:: Source records ::
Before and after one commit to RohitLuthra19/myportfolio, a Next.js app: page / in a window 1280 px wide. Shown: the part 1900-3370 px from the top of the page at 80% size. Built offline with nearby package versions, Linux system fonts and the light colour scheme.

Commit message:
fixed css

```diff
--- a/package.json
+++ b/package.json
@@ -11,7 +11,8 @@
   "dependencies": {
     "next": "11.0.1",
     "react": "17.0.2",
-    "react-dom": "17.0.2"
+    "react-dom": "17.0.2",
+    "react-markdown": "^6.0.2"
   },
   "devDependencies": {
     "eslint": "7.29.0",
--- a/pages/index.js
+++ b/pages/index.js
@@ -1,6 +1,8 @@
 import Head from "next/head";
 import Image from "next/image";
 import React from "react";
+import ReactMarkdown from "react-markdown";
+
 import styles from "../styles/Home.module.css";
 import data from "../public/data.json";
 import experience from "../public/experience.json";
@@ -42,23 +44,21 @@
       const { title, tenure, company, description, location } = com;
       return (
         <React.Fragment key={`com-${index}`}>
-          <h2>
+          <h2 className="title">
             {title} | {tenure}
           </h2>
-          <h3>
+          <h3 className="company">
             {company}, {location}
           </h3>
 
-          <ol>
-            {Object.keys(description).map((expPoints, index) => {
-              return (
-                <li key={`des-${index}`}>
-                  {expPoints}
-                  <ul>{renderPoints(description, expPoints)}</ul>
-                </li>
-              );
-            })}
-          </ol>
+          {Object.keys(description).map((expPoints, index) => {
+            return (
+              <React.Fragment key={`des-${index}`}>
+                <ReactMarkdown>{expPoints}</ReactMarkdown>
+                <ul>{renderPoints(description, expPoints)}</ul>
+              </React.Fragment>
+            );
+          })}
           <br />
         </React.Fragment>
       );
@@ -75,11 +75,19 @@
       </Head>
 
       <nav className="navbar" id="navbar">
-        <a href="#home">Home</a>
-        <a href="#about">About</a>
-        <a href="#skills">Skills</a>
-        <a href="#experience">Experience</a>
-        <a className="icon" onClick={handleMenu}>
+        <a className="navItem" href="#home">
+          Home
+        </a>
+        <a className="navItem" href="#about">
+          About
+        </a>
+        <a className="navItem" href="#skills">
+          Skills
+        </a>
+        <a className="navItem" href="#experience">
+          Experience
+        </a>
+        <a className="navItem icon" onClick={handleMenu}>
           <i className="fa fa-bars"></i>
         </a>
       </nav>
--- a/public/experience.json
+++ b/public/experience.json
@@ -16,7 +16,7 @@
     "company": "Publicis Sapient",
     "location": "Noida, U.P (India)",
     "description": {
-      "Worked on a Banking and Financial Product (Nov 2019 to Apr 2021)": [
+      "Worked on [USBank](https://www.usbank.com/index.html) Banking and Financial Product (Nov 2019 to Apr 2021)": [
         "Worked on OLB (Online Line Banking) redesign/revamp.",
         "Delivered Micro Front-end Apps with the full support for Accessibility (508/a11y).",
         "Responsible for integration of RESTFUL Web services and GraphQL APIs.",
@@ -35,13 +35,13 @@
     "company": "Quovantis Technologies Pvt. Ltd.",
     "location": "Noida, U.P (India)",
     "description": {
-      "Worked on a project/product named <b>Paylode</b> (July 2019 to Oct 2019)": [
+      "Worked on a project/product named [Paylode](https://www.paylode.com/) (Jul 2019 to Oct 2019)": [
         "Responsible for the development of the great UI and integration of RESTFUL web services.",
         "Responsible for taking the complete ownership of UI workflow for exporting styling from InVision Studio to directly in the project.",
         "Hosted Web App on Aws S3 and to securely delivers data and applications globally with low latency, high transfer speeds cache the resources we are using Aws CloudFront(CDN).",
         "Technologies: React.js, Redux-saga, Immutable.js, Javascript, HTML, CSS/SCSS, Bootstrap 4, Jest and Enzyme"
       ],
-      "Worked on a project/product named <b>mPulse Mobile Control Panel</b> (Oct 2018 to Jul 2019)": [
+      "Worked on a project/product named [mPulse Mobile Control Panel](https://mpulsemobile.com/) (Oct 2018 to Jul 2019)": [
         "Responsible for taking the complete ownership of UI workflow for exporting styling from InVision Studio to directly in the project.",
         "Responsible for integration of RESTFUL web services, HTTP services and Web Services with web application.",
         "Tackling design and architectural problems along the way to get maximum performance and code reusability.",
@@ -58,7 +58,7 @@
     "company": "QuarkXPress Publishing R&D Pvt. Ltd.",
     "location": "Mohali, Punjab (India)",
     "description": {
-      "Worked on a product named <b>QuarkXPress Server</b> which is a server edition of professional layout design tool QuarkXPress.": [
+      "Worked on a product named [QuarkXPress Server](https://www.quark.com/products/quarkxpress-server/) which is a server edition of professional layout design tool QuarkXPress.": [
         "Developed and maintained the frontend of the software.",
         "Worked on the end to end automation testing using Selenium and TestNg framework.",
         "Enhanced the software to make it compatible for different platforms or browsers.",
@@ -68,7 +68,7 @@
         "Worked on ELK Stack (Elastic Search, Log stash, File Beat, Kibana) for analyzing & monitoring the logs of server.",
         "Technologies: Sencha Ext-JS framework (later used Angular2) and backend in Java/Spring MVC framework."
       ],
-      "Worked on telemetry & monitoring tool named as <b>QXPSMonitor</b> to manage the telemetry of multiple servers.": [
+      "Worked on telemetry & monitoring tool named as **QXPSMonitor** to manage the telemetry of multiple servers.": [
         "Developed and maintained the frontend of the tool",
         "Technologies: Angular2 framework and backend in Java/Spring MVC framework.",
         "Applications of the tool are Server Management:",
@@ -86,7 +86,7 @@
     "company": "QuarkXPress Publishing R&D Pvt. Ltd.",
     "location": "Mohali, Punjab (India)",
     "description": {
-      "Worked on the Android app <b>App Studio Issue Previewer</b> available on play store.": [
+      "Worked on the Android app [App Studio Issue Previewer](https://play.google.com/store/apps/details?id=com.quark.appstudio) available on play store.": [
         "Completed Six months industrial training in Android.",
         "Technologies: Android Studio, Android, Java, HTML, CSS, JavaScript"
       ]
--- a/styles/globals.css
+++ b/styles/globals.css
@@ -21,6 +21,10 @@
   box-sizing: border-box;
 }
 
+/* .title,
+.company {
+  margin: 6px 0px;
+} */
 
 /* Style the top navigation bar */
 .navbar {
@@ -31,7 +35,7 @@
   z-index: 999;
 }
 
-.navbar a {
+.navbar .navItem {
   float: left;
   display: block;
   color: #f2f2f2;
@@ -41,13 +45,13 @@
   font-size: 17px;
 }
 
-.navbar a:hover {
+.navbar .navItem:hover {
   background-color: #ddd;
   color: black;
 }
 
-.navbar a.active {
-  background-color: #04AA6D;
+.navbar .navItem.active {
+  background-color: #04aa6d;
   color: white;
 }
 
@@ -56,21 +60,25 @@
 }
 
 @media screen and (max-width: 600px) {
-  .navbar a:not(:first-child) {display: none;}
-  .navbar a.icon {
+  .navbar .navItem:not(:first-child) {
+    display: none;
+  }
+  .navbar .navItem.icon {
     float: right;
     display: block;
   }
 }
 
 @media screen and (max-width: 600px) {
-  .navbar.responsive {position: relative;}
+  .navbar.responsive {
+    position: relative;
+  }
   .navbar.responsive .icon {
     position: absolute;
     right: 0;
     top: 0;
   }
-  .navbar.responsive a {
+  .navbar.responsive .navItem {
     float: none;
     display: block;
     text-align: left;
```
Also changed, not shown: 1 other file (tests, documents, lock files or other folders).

:: How to complete this task ::
Could you find each line in the entries that contains the string "import" and copy it?

:: Solution to this problem ::
 import Head from "next/head";
 import Image from "next/image";
 import React from "react";
+import ReactMarkdown from "react-markdown";
 import styles from "../styles/Home.module.css";
 import data from "../public/data.json";
 import experience from "../public/experience.json";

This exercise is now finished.